** Available data **
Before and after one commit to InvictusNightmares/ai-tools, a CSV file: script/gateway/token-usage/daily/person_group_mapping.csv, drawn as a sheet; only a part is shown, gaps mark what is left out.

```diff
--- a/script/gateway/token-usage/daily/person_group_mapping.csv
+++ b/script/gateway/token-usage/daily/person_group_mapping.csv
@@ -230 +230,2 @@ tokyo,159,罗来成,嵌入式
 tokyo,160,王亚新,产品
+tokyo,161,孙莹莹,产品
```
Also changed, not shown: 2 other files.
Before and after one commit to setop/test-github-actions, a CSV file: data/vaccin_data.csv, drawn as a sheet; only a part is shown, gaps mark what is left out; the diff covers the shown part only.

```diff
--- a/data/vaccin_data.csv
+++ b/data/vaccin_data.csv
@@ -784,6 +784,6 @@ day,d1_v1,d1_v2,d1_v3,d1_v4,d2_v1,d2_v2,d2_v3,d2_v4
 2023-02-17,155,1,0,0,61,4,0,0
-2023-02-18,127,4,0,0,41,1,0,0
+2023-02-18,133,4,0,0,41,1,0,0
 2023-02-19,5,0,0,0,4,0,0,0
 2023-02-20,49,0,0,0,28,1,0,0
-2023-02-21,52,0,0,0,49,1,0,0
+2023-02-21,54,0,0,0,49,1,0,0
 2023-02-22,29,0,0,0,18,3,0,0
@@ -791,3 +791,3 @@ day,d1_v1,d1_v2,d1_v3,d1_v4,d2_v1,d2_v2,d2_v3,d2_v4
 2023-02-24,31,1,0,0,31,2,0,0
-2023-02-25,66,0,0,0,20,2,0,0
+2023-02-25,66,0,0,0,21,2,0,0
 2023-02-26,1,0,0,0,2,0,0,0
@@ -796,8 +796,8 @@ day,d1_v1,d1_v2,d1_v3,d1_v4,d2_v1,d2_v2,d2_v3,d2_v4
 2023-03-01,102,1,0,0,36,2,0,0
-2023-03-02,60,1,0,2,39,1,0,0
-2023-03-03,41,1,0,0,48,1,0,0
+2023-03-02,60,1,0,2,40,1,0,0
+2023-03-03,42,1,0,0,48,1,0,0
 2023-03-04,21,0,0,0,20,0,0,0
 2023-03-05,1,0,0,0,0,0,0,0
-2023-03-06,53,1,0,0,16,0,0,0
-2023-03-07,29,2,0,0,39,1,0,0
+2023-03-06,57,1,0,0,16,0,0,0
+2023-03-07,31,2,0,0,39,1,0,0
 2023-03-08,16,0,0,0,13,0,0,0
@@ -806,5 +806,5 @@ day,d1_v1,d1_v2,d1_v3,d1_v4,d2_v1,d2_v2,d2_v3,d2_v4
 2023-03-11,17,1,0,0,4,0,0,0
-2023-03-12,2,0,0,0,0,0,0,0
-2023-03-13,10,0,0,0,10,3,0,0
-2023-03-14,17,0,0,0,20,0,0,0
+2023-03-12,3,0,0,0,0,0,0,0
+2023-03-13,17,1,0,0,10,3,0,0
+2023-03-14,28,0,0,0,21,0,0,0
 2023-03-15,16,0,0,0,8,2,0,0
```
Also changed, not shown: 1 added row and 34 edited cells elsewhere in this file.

** What you will do **
Return each record exactly as given.

** Answer area **
Before and after one commit to InvictusNightmares/ai-tools, a CSV file: script/gateway/token-usage/daily/person_group_mapping.csv, drawn as a sheet; only a part is shown, gaps mark what is left out.

```diff
--- a/script/gateway/token-usage/daily/person_group_mapping.csv
+++ b/script/gateway/token-usage/daily/person_group_mapping.csv
@@ -230 +230,2 @@ tokyo,159,罗来成,嵌入式
 tokyo,160,王亚新,产品
+tokyo,161,孙莹莹,产品
```
Also changed, not shown: 2 other files.
Before and after one commit to setop/test-github-actions, a CSV file: data/vaccin_data.csv, drawn as a sheet; only a part is shown, gaps mark what is left out; the diff covers the shown part only.

```diff
--- a/data/vaccin_data.csv
+++ b/data/vaccin_data.csv
@@ -784,6 +784,6 @@ day,d1_v1,d1_v2,d1_v3,d1_v4,d2_v1,d2_v2,d2_v3,d2_v4
 2023-02-17,155,1,0,0,61,4,0,0
-2023-02-18,127,4,0,0,41,1,0,0
+2023-02-18,133,4,0,0,41,1,0,0
 2023-02-19,5,0,0,0,4,0,0,0
 2023-02-20,49,0,0,0,28,1,0,0
-2023-02-21,52,0,0,0,49,1,0,0
+2023-02-21,54,0,0,0,49,1,0,0
 2023-02-22,29,0,0,0,18,3,0,0
@@ -791,3 +791,3 @@ day,d1_v1,d1_v2,d1_v3,d1_v4,d2_v1,d2_v2,d2_v3,d2_v4
 2023-02-24,31,1,0,0,31,2,0,0
-2023-02-25,66,0,0,0,20,2,0,0
+2023-02-25,66,0,0,0,21,2,0,0
 2023-02-26,1,0,0,0,2,0,0,0
@@ -796,8 +796,8 @@ day,d1_v1,d1_v2,d1_v3,d1_v4,d2_v1,d2_v2,d2_v3,d2_v4
 2023-03-01,102,1,0,0,36,2,0,0
-2023-03-02,60,1,0,2,39,1,0,0
-2023-03-03,41,1,0,0,48,1,0,0
+2023-03-02,60,1,0,2,40,1,0,0
+2023-03-03,42,1,0,0,48,1,0,0
 2023-03-04,21,0,0,0,20,0,0,0
 2023-03-05,1,0,0,0,0,0,0,0
-2023-03-06,53,1,0,0,16,0,0,0
-2023-03-07,29,2,0,0,39,1,0,0
+2023-03-06,57,1,0,0,16,0,0,0
+2023-03-07,31,2,0,0,39,1,0,0
 2023-03-08,16,0,0,0,13,0,0,0
@@ -806,5 +806,5 @@ day,d1_v1,d1_v2,d1_v3,d1_v4,d2_v1,d2_v2,d2_v3,d2_v4
 2023-03-11,17,1,0,0,4,0,0,0
-2023-03-12,2,0,0,0,0,0,0,0
-2023-03-13,10,0,0,0,10,3,0,0
-2023-03-14,17,0,0,0,20,0,0,0
+2023-03-12,3,0,0,0,0,0,0,0
+2023-03-13,17,1,0,0,10,3,0,0
+2023-03-14,28,0,0,0,21,0,0,0
 2023-03-15,16,0,0,0,8,2,0,0
```
Also changed, not shown: 1 added row and 34 edited cells elsewhere in this file.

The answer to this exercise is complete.